======== Input records ========

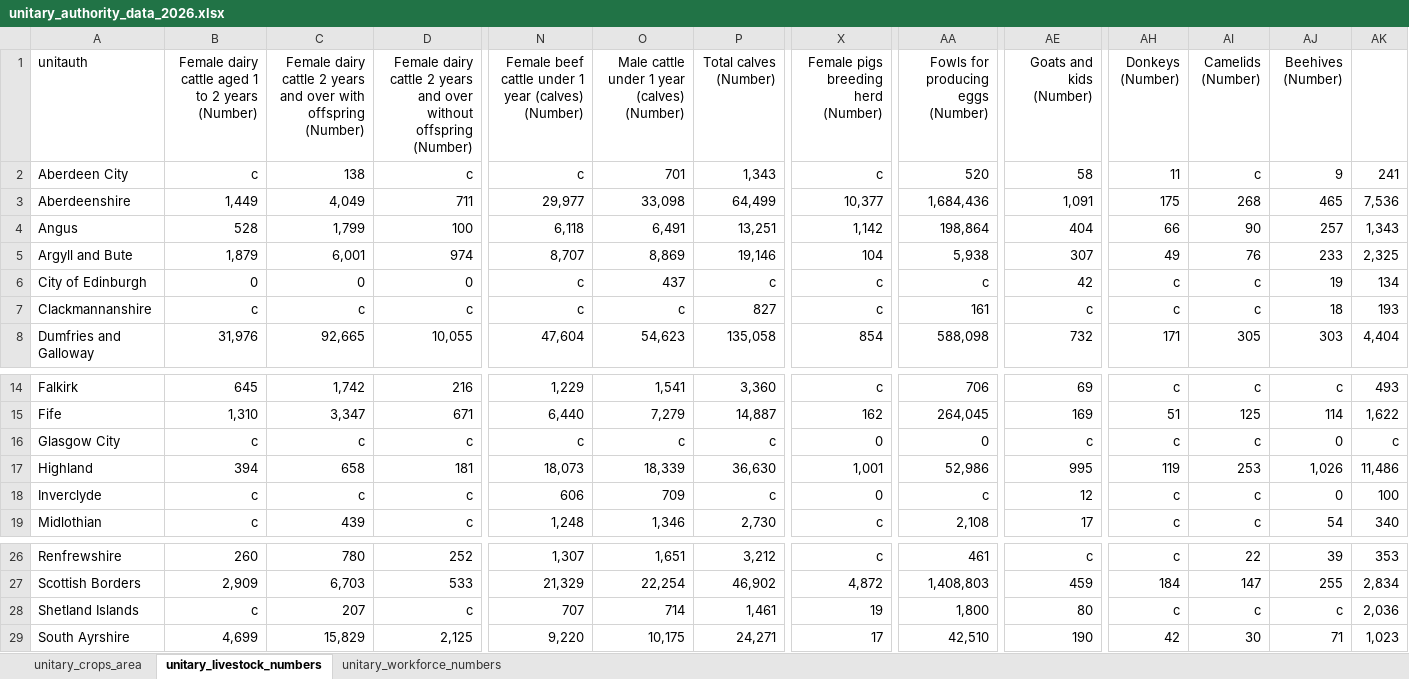
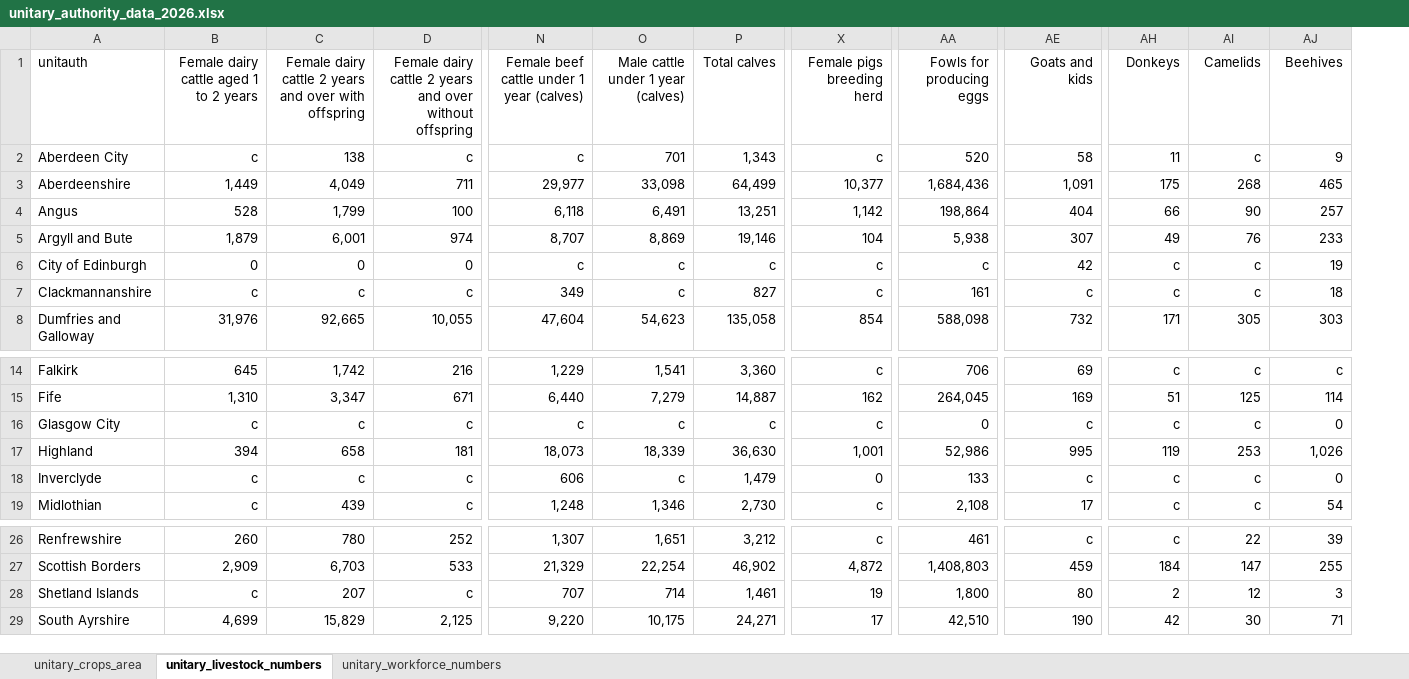
Before and after one commit to ScotGovAnalysis/RESAS-Agricultural-Statistics-Hub, an Excel workbook: Data/unitary_authority_data_2026.xlsx, sheet unitary_livestock_numbers, drawn as a sheet; only a part is shown, gaps mark what is left out; values as stored, in another font and other column widths than the file's, no borders; conditional formats not drawn; the diff covers the shown part only; the diff names each change by its address in the sheet, - before the commit and + after, or states it on an @@ line.

```diff
--- a/Data/unitary_authority_data_2026.xlsx (sheet unitary_livestock_numbers)
+++ b/Data/unitary_authority_data_2026.xlsx (sheet unitary_livestock_numbers)
-column AK, rows 2-8: 241 | 7,536 | 1,343 | 2,325 | 134 | 193 | 4,404; rows 14-19: 493 | 1,622 | c | 11,486 | 100 | 340; rows 26-29: 353 | 2,834 | 2,036 | 1,023
-B1: Female dairy cattle aged 1 to 2 years (Number)
+B1: Female dairy cattle aged 1 to 2 years
-C1: …with offspring (Number)
+C1: …with offspring
-D1: …without offspring (Number)
+D1: …without offspring
-N1: Female beef cattle under 1 year (calves) (Number)
+N1: Female beef cattle under 1 year (calves)
-O1: Male cattle under 1 year (calves) (Number)
+O1: Male cattle under 1 year (calves)
-P1: Total calves (Number)
+P1: Total calves
-X1: Female pigs breeding herd (Number)
+X1: Female pigs breeding herd
-AA1: Fowls for producing eggs (Number)
+AA1: Fowls for producing eggs
-AE1: Goats and kids (Number)
+AE1: Goats and kids
-AH1: Donkeys (Number)
+AH1: Donkeys
-AI1: Camelids (Number)
+AI1: Camelids
-AJ1: Beehives (Number)
+AJ1: Beehives
-O6: 437
+O6: c
-N7: c
+N7: 349
-X16 (Female pigs breeding herd): 0
+X16 (Female pigs breeding herd): c
-O18: 709
+O18: c
-P18 (Total calves): c
+P18 (Total calves): 1,479
-AA18 (Fowls for producing eggs): c
+AA18 (Fowls for producing eggs): 133
-AE18 (Goats and kids): 12
+AE18 (Goats and kids): c
-AH28 (Donkeys): c
+AH28 (Donkeys): 2
-AI28 (Camelids): c
+AI28 (Camelids): 12
-AJ28 (Beehives): c
+AJ28 (Beehives): 3
```
Also changed, not shown: 23 edited cells elsewhere in this sheet, sheet unitary_crops_area, sheet unitary_workforce_numbers, Data/June Agricultural Census 2026 - Main data tables.xlsx, 17 other files.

========

● **Problem statement**:
Render the records above word for word and leave the pictures out.

● **Solved problem**:
Before and after one commit to ScotGovAnalysis/RESAS-Agricultural-Statistics-Hub, an Excel workbook: Data/unitary_authority_data_2026.xlsx, sheet unitary_livestock_numbers, drawn as a sheet; only a part is shown, gaps mark what is left out; values as stored, in another font and other column widths than the file's, no borders; conditional formats not drawn; the diff covers the shown part only; the diff names each change by its address in the sheet, - before the commit and + after, or states it on an @@ line.

```diff
--- a/Data/unitary_authority_data_2026.xlsx (sheet unitary_livestock_numbers)
+++ b/Data/unitary_authority_data_2026.xlsx (sheet unitary_livestock_numbers)
-column AK, rows 2-8: 241 | 7,536 | 1,343 | 2,325 | 134 | 193 | 4,404; rows 14-19: 493 | 1,622 | c | 11,486 | 100 | 340; rows 26-29: 353 | 2,834 | 2,036 | 1,023
-B1: Female dairy cattle aged 1 to 2 years (Number)
+B1: Female dairy cattle aged 1 to 2 years
-C1: …with offspring (Number)
+C1: …with offspring
-D1: …without offspring (Number)
+D1: …without offspring
-N1: Female beef cattle under 1 year (calves) (Number)
+N1: Female beef cattle under 1 year (calves)
-O1: Male cattle under 1 year (calves) (Number)
+O1: Male cattle under 1 year (calves)
-P1: Total calves (Number)
+P1: Total calves
-X1: Female pigs breeding herd (Number)
+X1: Female pigs breeding herd
-AA1: Fowls for producing eggs (Number)
+AA1: Fowls for producing eggs
-AE1: Goats and kids (Number)
+AE1: Goats and kids
-AH1: Donkeys (Number)
+AH1: Donkeys
-AI1: Camelids (Number)
+AI1: Camelids
-AJ1: Beehives (Number)
+AJ1: Beehives
-O6: 437
+O6: c
-N7: c
+N7: 349
-X16 (Female pigs breeding herd): 0
+X16 (Female pigs breeding herd): c
-O18: 709
+O18: c
-P18 (Total calves): c
+P18 (Total calves): 1,479
-AA18 (Fowls for producing eggs): c
+AA18 (Fowls for producing eggs): 133
-AE18 (Goats and kids): 12
+AE18 (Goats and kids): c
-AH28 (Donkeys): c
+AH28 (Donkeys): 2
-AI28 (Camelids): c
+AI28 (Camelids): 12
-AJ28 (Beehives): c
+AJ28 (Beehives): 3
```
Also changed, not shown: 23 edited cells elsewhere in this sheet, sheet unitary_crops_area, sheet unitary_workforce_numbers, Data/June Agricultural Census 2026 - Main data tables.xlsx, 17 other files.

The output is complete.